Start of Source data

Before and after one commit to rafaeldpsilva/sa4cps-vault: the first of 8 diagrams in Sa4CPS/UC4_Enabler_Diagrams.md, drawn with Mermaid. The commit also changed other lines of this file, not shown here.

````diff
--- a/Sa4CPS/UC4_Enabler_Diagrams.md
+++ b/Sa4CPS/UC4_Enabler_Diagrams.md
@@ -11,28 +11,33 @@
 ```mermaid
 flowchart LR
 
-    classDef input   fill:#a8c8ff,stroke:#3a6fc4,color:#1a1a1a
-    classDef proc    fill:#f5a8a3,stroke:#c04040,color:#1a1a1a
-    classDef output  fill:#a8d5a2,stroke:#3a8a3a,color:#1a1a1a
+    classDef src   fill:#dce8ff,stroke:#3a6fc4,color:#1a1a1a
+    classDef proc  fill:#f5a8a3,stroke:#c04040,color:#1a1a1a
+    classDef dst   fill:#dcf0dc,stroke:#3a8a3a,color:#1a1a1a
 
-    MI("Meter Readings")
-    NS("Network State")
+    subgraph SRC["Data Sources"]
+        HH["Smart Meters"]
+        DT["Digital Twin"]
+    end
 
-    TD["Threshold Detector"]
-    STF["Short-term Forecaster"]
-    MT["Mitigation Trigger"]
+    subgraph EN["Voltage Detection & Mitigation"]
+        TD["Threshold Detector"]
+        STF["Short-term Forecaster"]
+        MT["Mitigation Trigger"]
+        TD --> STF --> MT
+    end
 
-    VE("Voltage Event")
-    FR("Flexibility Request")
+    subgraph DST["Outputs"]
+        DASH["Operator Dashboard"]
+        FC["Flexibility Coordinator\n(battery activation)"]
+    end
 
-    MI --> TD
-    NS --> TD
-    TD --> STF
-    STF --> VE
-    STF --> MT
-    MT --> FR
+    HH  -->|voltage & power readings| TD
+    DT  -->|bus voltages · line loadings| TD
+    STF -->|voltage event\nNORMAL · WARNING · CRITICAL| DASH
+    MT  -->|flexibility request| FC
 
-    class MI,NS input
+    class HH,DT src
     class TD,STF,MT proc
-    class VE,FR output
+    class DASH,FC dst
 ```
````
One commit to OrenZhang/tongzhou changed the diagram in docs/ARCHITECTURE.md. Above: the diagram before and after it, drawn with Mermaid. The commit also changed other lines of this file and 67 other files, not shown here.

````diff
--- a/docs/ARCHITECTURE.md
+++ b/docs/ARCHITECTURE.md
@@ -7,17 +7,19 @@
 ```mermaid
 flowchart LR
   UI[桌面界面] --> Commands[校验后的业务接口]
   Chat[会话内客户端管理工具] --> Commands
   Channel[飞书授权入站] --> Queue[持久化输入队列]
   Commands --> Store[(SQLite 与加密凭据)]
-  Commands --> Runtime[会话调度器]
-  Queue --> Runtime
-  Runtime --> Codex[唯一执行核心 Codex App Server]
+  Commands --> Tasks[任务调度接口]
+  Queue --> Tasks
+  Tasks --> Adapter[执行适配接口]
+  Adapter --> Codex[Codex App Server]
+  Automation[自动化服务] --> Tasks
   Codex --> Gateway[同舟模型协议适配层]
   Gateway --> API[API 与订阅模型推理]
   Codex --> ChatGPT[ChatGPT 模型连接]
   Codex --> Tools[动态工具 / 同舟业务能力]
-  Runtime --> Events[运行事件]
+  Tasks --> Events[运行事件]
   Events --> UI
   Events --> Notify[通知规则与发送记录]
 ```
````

End of Source data

Show the lines of the data that hold the word "Short".

-    STF["Short-term Forecaster"]
+        STF["Short-term Forecaster"]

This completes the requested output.